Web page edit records
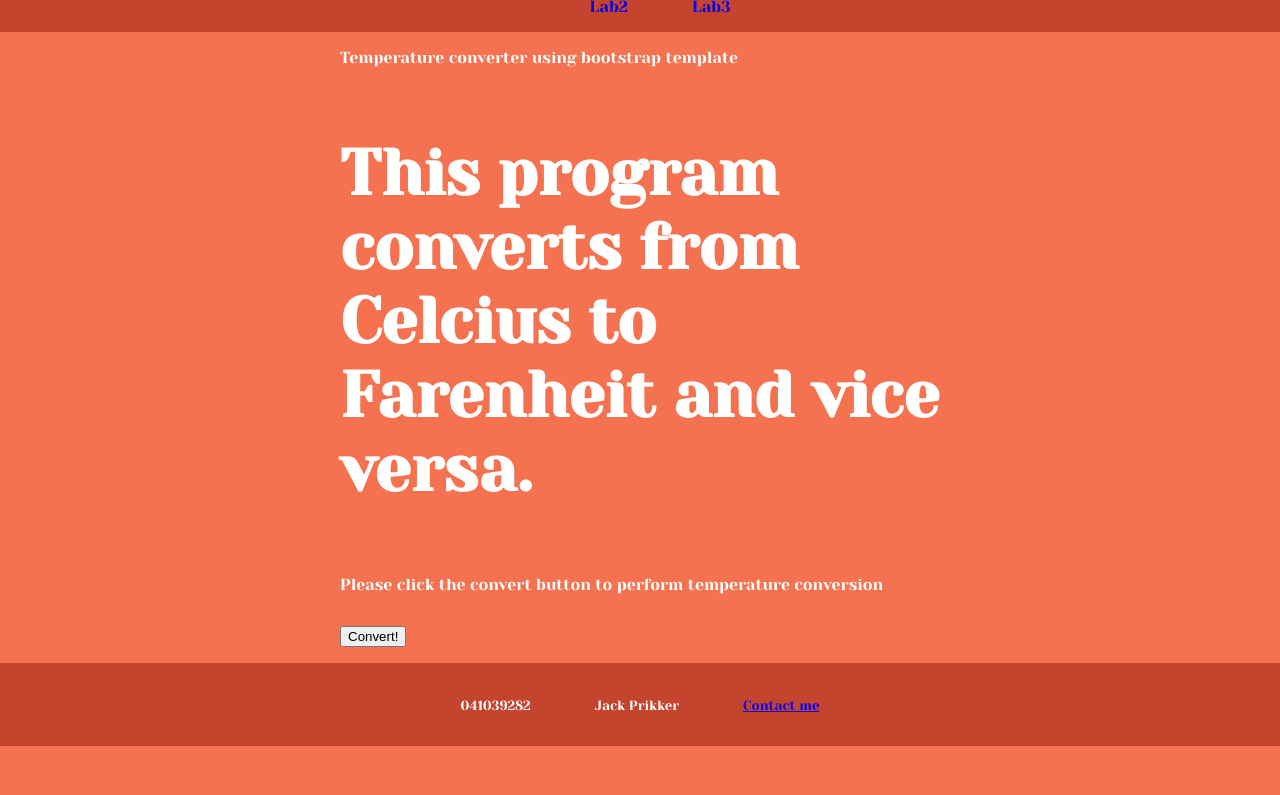
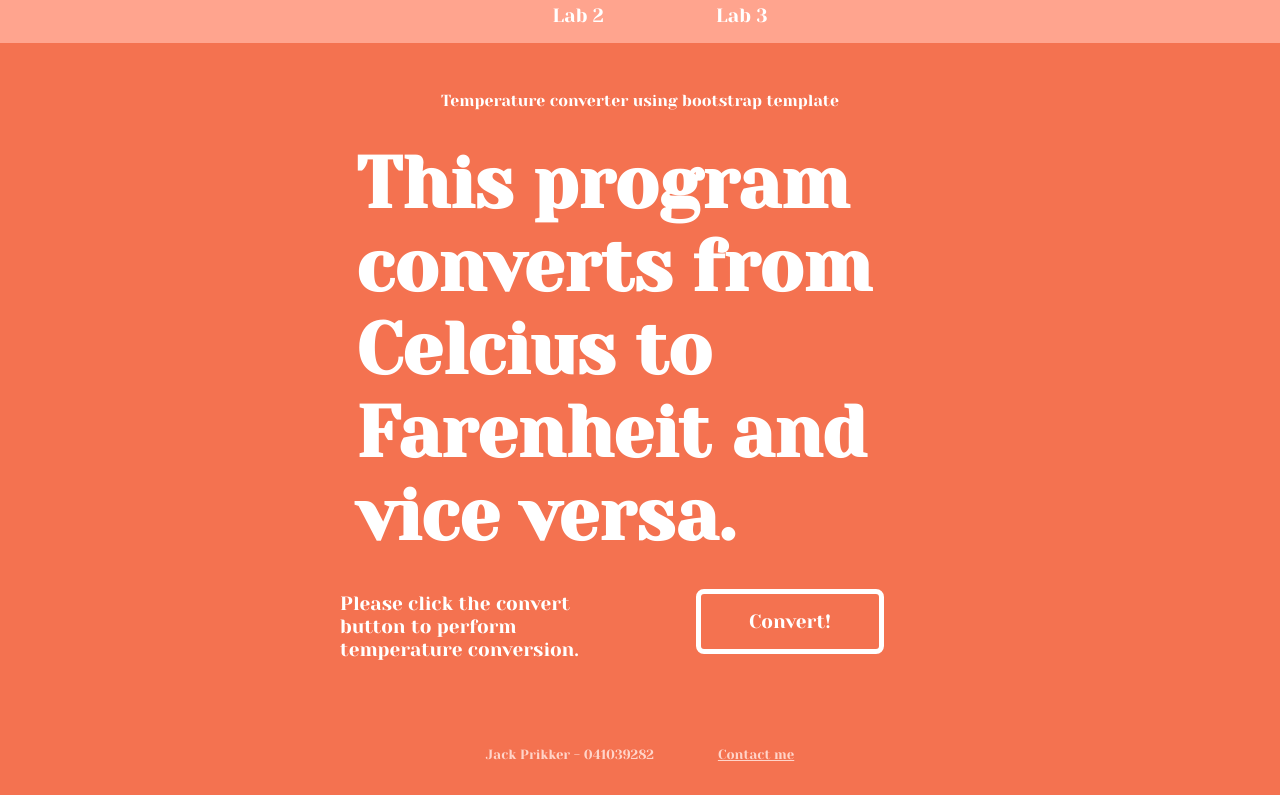
Before and after one commit to tiearcher/jack-site, a plain HTML site: page index.html in a window 1280 px wide. Shown: the part 88-883 px from the top of the page. Before the commit the page ends 834 px from the top, so only its background shows below. Drawn offline with Linux system fonts and the light colour scheme.

Commit message:
Animate buttons and fix colours

```diff
--- a/css/main.css
+++ b/css/main.css
@@ -10,17 +10,21 @@ body {
   margin: 0;
 }
 
-.running {
-  background-color: rgba(197, 68, 46, 1);
-}
 
 header {
   padding: 1rem;
+    background-color: rgba(255, 164, 142, 1);
+}
+
+header div {
+  display: flex;
+  justify-content: center;
 }
 
 h1 {
   margin: 0;
-  Padding: 1rem;
+  Padding: 2rem 1rem 1rem;
+  font-size: 1.5rem;
 }
 
 .nav {
@@ -33,10 +37,24 @@ h1 {
 }
 
 .nav li {
-  padding: 0 2rem;
+  padding: 0 3.5rem;
 }
 
 .nav li a {
+  font-size: 1.2rem;
+  transition-property: all;
+  transition-duration: .15s;
+  color: rgba(255, 255, 255, 1);
+}
+
+.nav li a:hover {
+  background-color: rgba(255, 255, 255, 1);
+  color: rgba(244, 114, 80, 1);
+  padding: .5rem 4.5rem;
+  border-radius: 8px;
+}
+
+a {
   text-decoration: none;
 }
 
@@ -45,11 +63,51 @@ main {
   flex-direction: column;
   justify-content: center;
   max-width: 600px;
-  margin: 0 auto;
+  margin: 2rem auto;
+}
+
+main div {
+  display: flex;
+  justify-content: center;
 }
 
 h2 {
-  font-size: 4rem;
+  font-size: 4.5rem;
+  margin: 1rem;
+}
+
+.convert {
+  display: grid;
+  grid-template-columns: 1fr 1fr;
+}
+
+.convert div {
+  display: flex;
+  justify-content: center;
+}
+
+.convert-text {
+  font-size: 1.2rem;
+}
+
+button, input{
+  padding: 1rem 3rem;
+  color: rgba(255, 255, 255, 1);
+  background-color: rgba(0, 0, 0, 0);
+  font-family: 'Yeseva One', cursive;
+  font-size: 1.2rem;
+  border-color: rgba(255, 255, 255, 1);
+  border-style: solid;
+  border-width: thick;
+  border-radius: 8px;
+  transition-property: all;
+  transition-duration: .23s;
+}
+
+button, input:hover{
+  transform: scale(1.1);
+  color: rgba(244, 114, 80, 1);
+  background-color: rgba(255, 255, 255, 1);
 }
 
 .footer {
@@ -62,4 +120,14 @@ h2 {
 
 .footer p {
   padding: 0 2rem;
+  color: rgba(255, 212, 201, 1);
 }
+
+.footer p a{
+  text-decoration: underline;
+  color: rgba(255, 212, 201, 1);
+}
+
+.footer p a:hover {
+  color: rgba(255, 255, 255, 1);
+}
--- a/index.html
+++ b/index.html
@@ -52,26 +52,36 @@
 
 <body>
   <header class="running">
-    <h1>Computer Engineering Technology - Web Programming</h1>
+    <div>
+      <h1>Computer Engineering Technology - Web Programming</h1>
+    </div>
     <ul class="nav">
-      <li><a href="https://jackp.sgedu.site/lab2/index.html">Lab2</a></li>
-      <li><a href="https://jackp.sgedu.site/lab3/index.html">Lab3</a></li>
+      <li><a href="https://jackp.sgedu.site/lab2/index.html">Lab 2</a></li>
+      <li><a href="https://jackp.sgedu.site/lab3/index.html">Lab 3</a></li>
     </ul>
-
   </header>
   <main>
-    <p>Temperature converter using bootstrap template</p>
-    <h2>This program converts from Celcius to Farenheit and vice versa.</h2>
-    <p>Please click the convert button to perform temperature conversion</p>
-    <p><input onclick="converttemperature()" name="btnConvert" id="btnConvert" value="Convert!" type="button"></p>
+    <div>
+      <p>Temperature converter using bootstrap template</p>
+    </div>
+    <div>
+      <h2>This program converts from Celcius to Farenheit and vice versa.</h2>
+    </div>
+    <div class="convert">
+        <div>
+          <p class="convert-text">Please click the convert button to perform temperature conversion.</p>
+        </div>
+        <div>
+          <p class="button"><input onclick="converttemperature()" name="btnConvert" id="btnConvert" value="Convert!" type="button"></p>
+        </div>
+    </div>
   </main>
 
 </body>
 
 <footer class="running">
   <div class="footer">
-    <p><small>041039282</small></p>
-    <p><small>Jack Prikker</small></p>
+    <p><small>Jack Prikker - 041039282</small></p>
     <p>
       <small><a href="mailto:prik0004@algonquinlive.com">Contact me</a></small>
     </p>
```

#### Work instructions
Restate the records in full and word for word, but keep the pictures out.

#### Solution to this task
Before and after one commit to tiearcher/jack-site, a plain HTML site: page index.html in a window 1280 px wide. Shown: the part 88-883 px from the top of the page. Before the commit the page ends 834 px from the top, so only its background shows below. Drawn offline with Linux system fonts and the light colour scheme.

Commit message:
Animate buttons and fix colours

```diff
--- a/css/main.css
+++ b/css/main.css
@@ -10,17 +10,21 @@ body {
   margin: 0;
 }
 
-.running {
-  background-color: rgba(197, 68, 46, 1);
-}
 
 header {
   padding: 1rem;
+    background-color: rgba(255, 164, 142, 1);
+}
+
+header div {
+  display: flex;
+  justify-content: center;
 }
 
 h1 {
   margin: 0;
-  Padding: 1rem;
+  Padding: 2rem 1rem 1rem;
+  font-size: 1.5rem;
 }
 
 .nav {
@@ -33,10 +37,24 @@ h1 {
 }
 
 .nav li {
-  padding: 0 2rem;
+  padding: 0 3.5rem;
 }
 
 .nav li a {
+  font-size: 1.2rem;
+  transition-property: all;
+  transition-duration: .15s;
+  color: rgba(255, 255, 255, 1);
+}
+
+.nav li a:hover {
+  background-color: rgba(255, 255, 255, 1);
+  color: rgba(244, 114, 80, 1);
+  padding: .5rem 4.5rem;
+  border-radius: 8px;
+}
+
+a {
   text-decoration: none;
 }
 
@@ -45,11 +63,51 @@ main {
   flex-direction: column;
   justify-content: center;
   max-width: 600px;
-  margin: 0 auto;
+  margin: 2rem auto;
+}
+
+main div {
+  display: flex;
+  justify-content: center;
 }
 
 h2 {
-  font-size: 4rem;
+  font-size: 4.5rem;
+  margin: 1rem;
+}
+
+.convert {
+  display: grid;
+  grid-template-columns: 1fr 1fr;
+}
+
+.convert div {
+  display: flex;
+  justify-content: center;
+}
+
+.convert-text {
+  font-size: 1.2rem;
+}
+
+button, input{
+  padding: 1rem 3rem;
+  color: rgba(255, 255, 255, 1);
+  background-color: rgba(0, 0, 0, 0);
+  font-family: 'Yeseva One', cursive;
+  font-size: 1.2rem;
+  border-color: rgba(255, 255, 255, 1);
+  border-style: solid;
+  border-width: thick;
+  border-radius: 8px;
+  transition-property: all;
+  transition-duration: .23s;
+}
+
+button, input:hover{
+  transform: scale(1.1);
+  color: rgba(244, 114, 80, 1);
+  background-color: rgba(255, 255, 255, 1);
 }
 
 .footer {
@@ -62,4 +120,14 @@ h2 {
 
 .footer p {
   padding: 0 2rem;
+  color: rgba(255, 212, 201, 1);
 }
+
+.footer p a{
+  text-decoration: underline;
+  color: rgba(255, 212, 201, 1);
+}
+
+.footer p a:hover {
+  color: rgba(255, 255, 255, 1);
+}
--- a/index.html
+++ b/index.html
@@ -52,26 +52,36 @@
 
 <body>
   <header class="running">
-    <h1>Computer Engineering Technology - Web Programming</h1>
+    <div>
+      <h1>Computer Engineering Technology - Web Programming</h1>
+    </div>
     <ul class="nav">
-      <li><a href="https://jackp.sgedu.site/lab2/index.html">Lab2</a></li>
-      <li><a href="https://jackp.sgedu.site/lab3/index.html">Lab3</a></li>
+      <li><a href="https://jackp.sgedu.site/lab2/index.html">Lab 2</a></li>
+      <li><a href="https://jackp.sgedu.site/lab3/index.html">Lab 3</a></li>
     </ul>
-
   </header>
   <main>
-    <p>Temperature converter using bootstrap template</p>
-    <h2>This program converts from Celcius to Farenheit and vice versa.</h2>
-    <p>Please click the convert button to perform temperature conversion</p>
-    <p><input onclick="converttemperature()" name="btnConvert" id="btnConvert" value="Convert!" type="button"></p>
+    <div>
+      <p>Temperature converter using bootstrap template</p>
+    </div>
+    <div>
+      <h2>This program converts from Celcius to Farenheit and vice versa.</h2>
+    </div>
+    <div class="convert">
+        <div>
+          <p class="convert-text">Please click the convert button to perform temperature conversion.</p>
+        </div>
+        <div>
+          <p class="button"><input onclick="converttemperature()" name="btnConvert" id="btnConvert" value="Convert!" type="button"></p>
+        </div>
+    </div>
   </main>
 
 </body>
 
 <footer class="running">
   <div class="footer">
-    <p><small>041039282</small></p>
-    <p><small>Jack Prikker</small></p>
+    <p><small>Jack Prikker - 041039282</small></p>
     <p>
       <small><a href="mailto:prik0004@algonquinlive.com">Contact me</a></small>
     </p>
```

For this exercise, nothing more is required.